I have a question with respect to Product Integration (PI) – specifically with respect to “SP 1.1 Determine Integration Sequence”
I work in a software development company, One of the findings that we got when we did the GAP analysis was that that the projects have not documented the integration Sequence.
Now the question is when we say Integration sequence, do we mean the Integration sequence with respect how each functional module integrates with one another and the order in which they are developed or are we talking about the various layers say UI Layer, Business Layer and Database Layer ?
When we talk to the development team, they normally come back saying that all the modules are developed parallel and we do not have a sequence for integration . Actually we are following Waterfall model for development.
Can you please advise on how do we handle ‘Product Integration’ in this scenario as we are trying to CMMI ML 3 compliant.
In understand your pain! Sometimes the CMMI can be cryptic. In the SW world, sometimes this practice is simple and straightforward, and sometimes it's complicated. Sounds like yours is of the "simple" kind :)
Don't confuse "development" with "integration." The sequence by which you develop code is not what this practice is about. How you prioritize your development work is a function of project/sprint planning and is not usually part of the overall "integration effort."
I always ask myself "why does this practice exist?" It exists because, after a piece of development is done (either the whole program or a completed Sprint) it needs to be "integrated" into the environment. Sometimes that can be a multi-step process.

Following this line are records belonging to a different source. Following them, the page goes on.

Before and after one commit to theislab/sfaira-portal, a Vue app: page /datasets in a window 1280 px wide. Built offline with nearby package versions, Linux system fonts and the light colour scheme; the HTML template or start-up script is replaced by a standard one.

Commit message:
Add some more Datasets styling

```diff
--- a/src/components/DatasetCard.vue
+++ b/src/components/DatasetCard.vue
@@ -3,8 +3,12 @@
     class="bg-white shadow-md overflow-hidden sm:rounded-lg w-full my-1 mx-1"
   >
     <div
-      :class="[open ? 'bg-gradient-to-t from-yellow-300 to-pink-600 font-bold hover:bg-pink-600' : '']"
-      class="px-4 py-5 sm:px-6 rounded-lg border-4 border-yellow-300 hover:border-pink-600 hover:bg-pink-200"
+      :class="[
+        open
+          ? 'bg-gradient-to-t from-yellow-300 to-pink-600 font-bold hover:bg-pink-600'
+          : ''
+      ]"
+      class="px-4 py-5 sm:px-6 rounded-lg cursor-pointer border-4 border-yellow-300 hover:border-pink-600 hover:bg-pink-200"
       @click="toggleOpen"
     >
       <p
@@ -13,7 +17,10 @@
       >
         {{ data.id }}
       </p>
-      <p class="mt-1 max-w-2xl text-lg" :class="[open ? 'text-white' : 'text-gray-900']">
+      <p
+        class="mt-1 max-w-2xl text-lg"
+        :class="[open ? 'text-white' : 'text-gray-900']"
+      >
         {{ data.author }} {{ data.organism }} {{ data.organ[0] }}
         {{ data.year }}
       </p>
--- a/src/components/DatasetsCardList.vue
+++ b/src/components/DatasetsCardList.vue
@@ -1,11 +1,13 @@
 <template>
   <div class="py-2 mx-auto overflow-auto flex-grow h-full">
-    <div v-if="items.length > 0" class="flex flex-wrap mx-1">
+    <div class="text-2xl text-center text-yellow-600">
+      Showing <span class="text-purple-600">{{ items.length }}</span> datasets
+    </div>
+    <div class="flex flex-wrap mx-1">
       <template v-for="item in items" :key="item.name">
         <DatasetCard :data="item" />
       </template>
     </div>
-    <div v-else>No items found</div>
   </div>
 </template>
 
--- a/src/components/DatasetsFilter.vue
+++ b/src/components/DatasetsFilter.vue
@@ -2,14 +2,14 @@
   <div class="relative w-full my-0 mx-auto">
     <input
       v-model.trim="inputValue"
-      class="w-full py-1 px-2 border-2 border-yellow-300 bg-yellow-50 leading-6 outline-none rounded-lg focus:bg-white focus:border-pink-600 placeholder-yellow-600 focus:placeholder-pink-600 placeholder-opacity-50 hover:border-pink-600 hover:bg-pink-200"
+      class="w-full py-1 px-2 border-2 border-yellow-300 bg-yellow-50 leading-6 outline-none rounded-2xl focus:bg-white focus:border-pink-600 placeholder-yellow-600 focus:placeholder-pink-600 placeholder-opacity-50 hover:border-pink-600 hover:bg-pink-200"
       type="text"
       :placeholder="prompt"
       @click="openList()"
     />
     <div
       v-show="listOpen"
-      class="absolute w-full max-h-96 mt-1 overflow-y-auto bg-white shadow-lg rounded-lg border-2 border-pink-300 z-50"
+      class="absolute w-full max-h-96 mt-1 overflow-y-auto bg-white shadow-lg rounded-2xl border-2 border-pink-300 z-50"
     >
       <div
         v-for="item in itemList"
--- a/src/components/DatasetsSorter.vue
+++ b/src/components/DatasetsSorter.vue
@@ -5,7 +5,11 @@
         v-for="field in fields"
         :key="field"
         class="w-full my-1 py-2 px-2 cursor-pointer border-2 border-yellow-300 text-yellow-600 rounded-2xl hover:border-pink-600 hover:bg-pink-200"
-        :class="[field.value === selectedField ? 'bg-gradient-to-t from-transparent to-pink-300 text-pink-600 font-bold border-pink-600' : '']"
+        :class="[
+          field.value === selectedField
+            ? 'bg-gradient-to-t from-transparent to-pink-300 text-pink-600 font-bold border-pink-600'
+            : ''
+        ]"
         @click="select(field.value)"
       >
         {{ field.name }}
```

If you are developing simple applications, and if you practice continuous builds, or daily builds, this is done, in part, by the scripts used to build the apps.

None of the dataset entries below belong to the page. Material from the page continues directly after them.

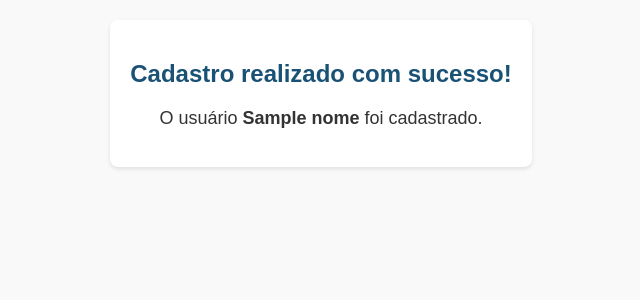
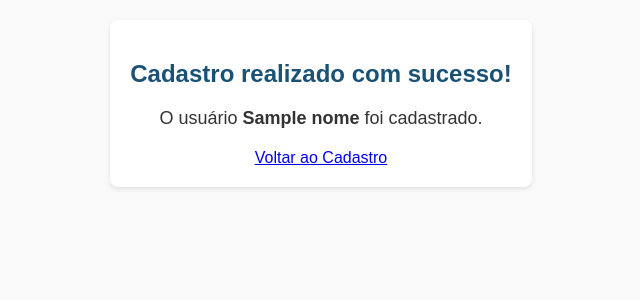
Before and after one commit to projetopi01/projeto-pi-02, a Flask app: template backend/templates/success_page.html in a window 1280 px wide. Shown: the top 300 px of the page, without its empty margins (319-959 px from the left). Run offline with Flask 3, Linux system fonts and the light colour scheme; the template is opened without the code that fills it: most values are stand-ins (such as "Sample title", 1, 10 or a date in 2020).

Commit message:
Update success_page.html

```diff
--- a/backend/templates/success_page.html
+++ b/backend/templates/success_page.html
@@ -46,6 +46,9 @@
         <div class="success-message">
             <h2 class="success-title">Cadastro realizado com sucesso!</h2>
             <p class="success-text">O usuário <strong>{{ nome }}</strong> foi cadastrado.</p>
+            <div style="text-align: center; margin-top: 20px;">
+    <a href="/cadastro" class="btn-voltar">Voltar ao Cadastro</a>
+</div>
         </div>
     </div>
 </body>
```
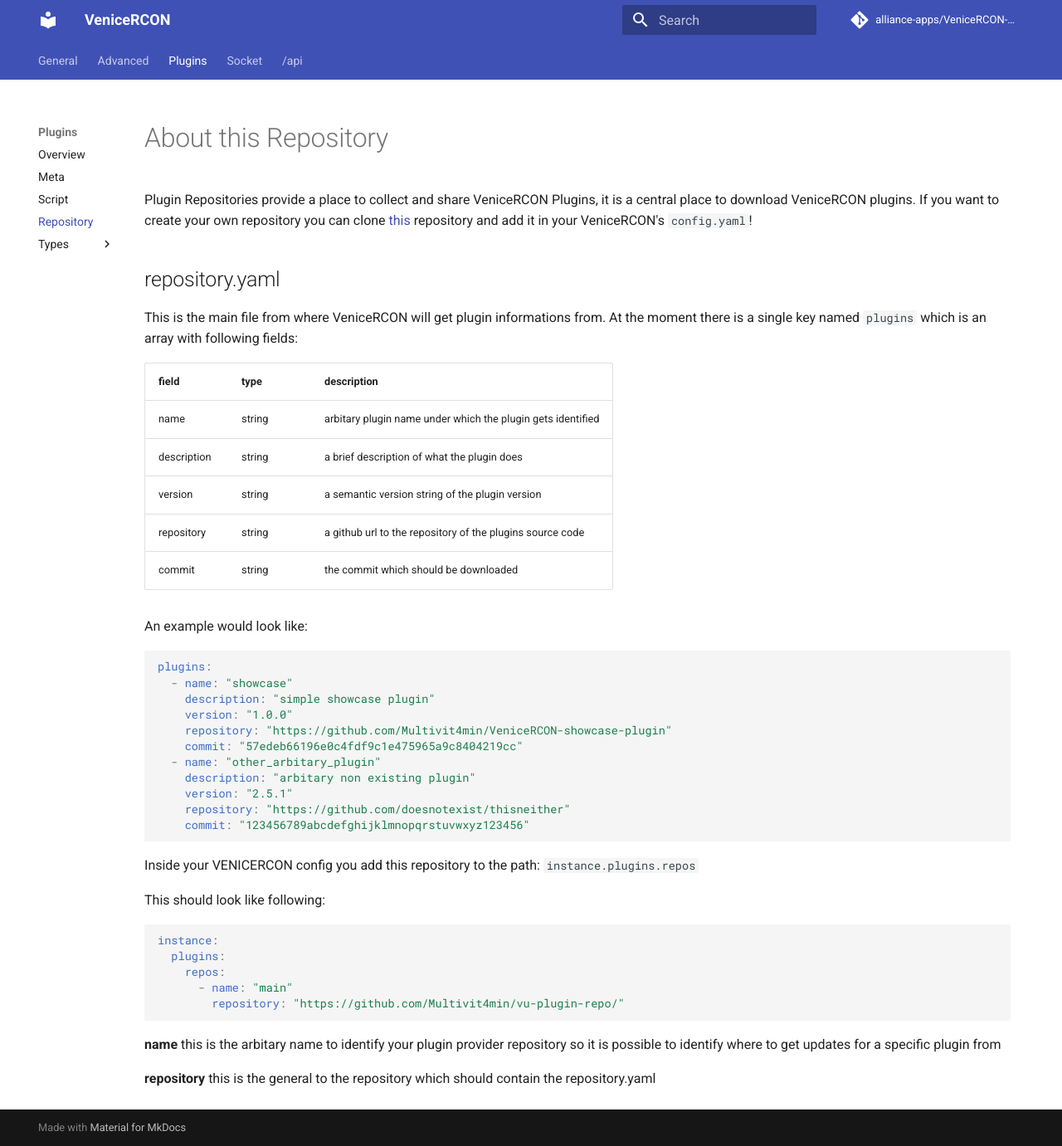
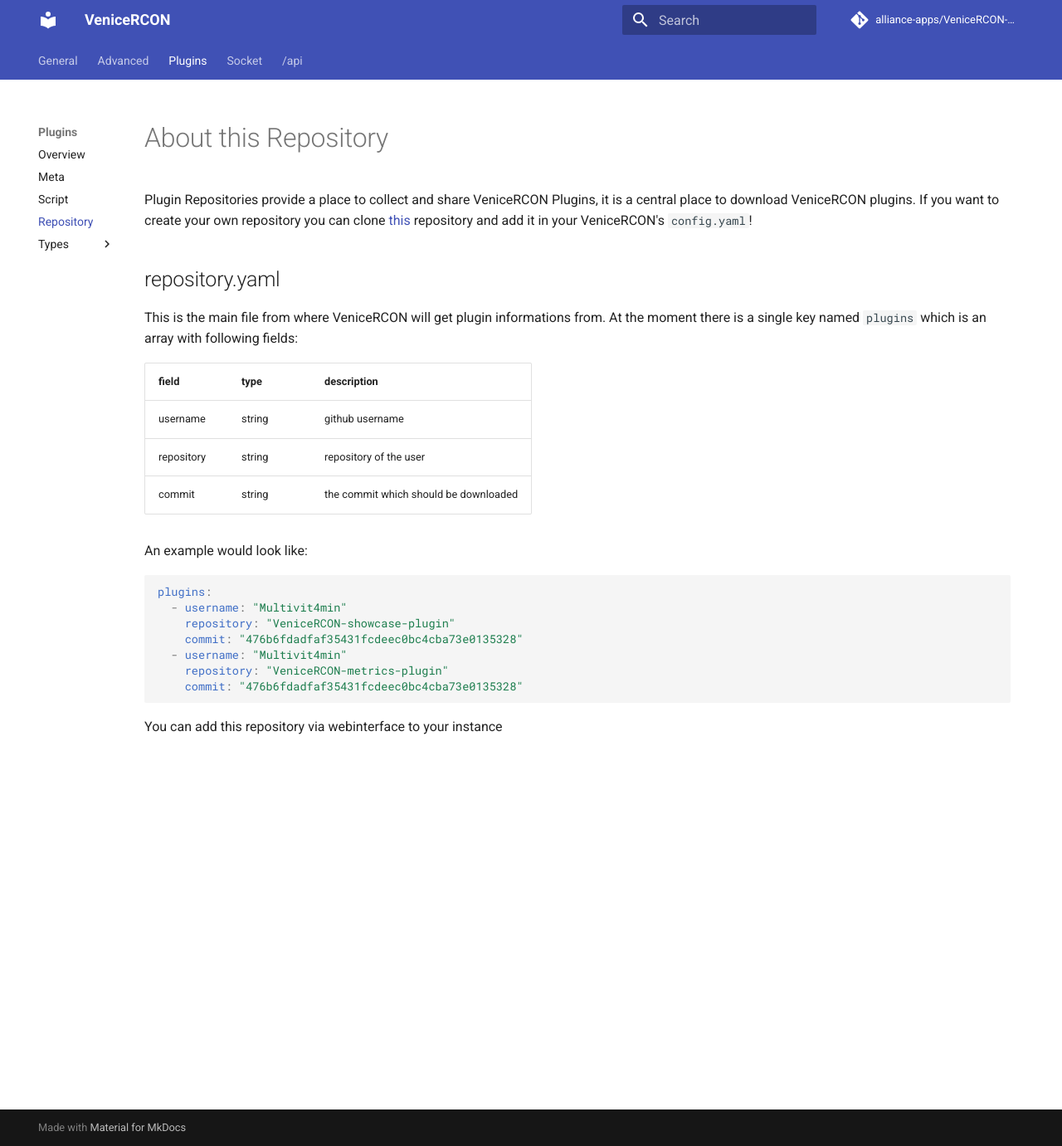
Before and after one commit to alliance-apps/VeniceRCON-documentation, an MkDocs documentation site: the page built from docs/general/plugin/repository.md, in a window 1280 px wide and 1381 px high. Shown: the whole window at 83% size. Built offline with MkDocs 1.6.1 and Material for MkDocs 9.7.7, drawn with Linux system fonts in a browser that asks for light colours; comment, search, counter and statistics services are not loaded.

Commit message:
update repository.md

````diff
--- a/docs/general/plugin/repository.md
+++ b/docs/general/plugin/repository.md
@@ -10,38 +10,19 @@ At the moment there is a single key named `plugins` which is an array with follo
 
 field       | type   | description
 ------------|--------|-------------------------------------------------------------
-name        | string | arbitary plugin name under which the plugin gets identified
-description | string | a brief description of what the plugin does
-version     | string | a semantic version string of the plugin version
-repository  | string | a github url to the repository of the plugins source code
+username    | string | github username
+repository  | string | repository of the user
 commit      | string | the commit which should be downloaded
 
 An example would look like:
 ```yaml
 plugins:
-  - name: "showcase"
-    description: "simple showcase plugin"
-    version: "1.0.0"
-    repository: "https://github.com/Multivit4min/VeniceRCON-showcase-plugin"
-    commit: "57edeb66196e0c4fdf9c1e475965a9c8404219cc"
-  - name: "other_arbitary_plugin"
-    description: "arbitary non existing plugin"
-    version: "2.5.1"
-    repository: "https://github.com/doesnotexist/thisneither"
-    commit: "123456789abcdefghijklmnopqrstuvwxyz123456"
+  - username: "Multivit4min"
+    repository: "VeniceRCON-showcase-plugin"
+    commit: "476b6fdadfaf35431fcdeec0bc4cba73e0135328"
+  - username: "Multivit4min"
+    repository: "VeniceRCON-metrics-plugin"
+    commit: "476b6fdadfaf35431fcdeec0bc4cba73e0135328"
 ```
 
-Inside your VENICERCON config you add this repository to the path: `instance.plugins.repos`
-
-This should look like following:
-```yaml
-instance:
-  plugins:
-    repos:
-      - name: "main"
-        repository: "https://github.com/Multivit4min/vu-plugin-repo/"
-```
-
-**name** this is the arbitary name to identify your plugin provider repository so it is possible to identify where to get updates for a specific plugin from
-
-**repository** this is the general to the repository which should contain the repository.yaml
+You can add this repository via webinterface to your instance
````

But in a more complex system, consider that there may be many things that have to happen. For instance:
1. Promote the code
2. Install module 1,3,5 on the server and run data conversion program
3. Install module 2,4 on the server, and register the objects with Windows Server
4. Install 32-bit thunking layer to ensure ten-year-old OLE objects still work (duh!)
5. Test all the interfaces after loading the 128-bit encrypted data layer
6. Replace that piece-of-crap MS JET Database Engine with a real one by Oracle
7. Run all the tests.
You see, at can get complicated, and determining the sequence CAN be very important!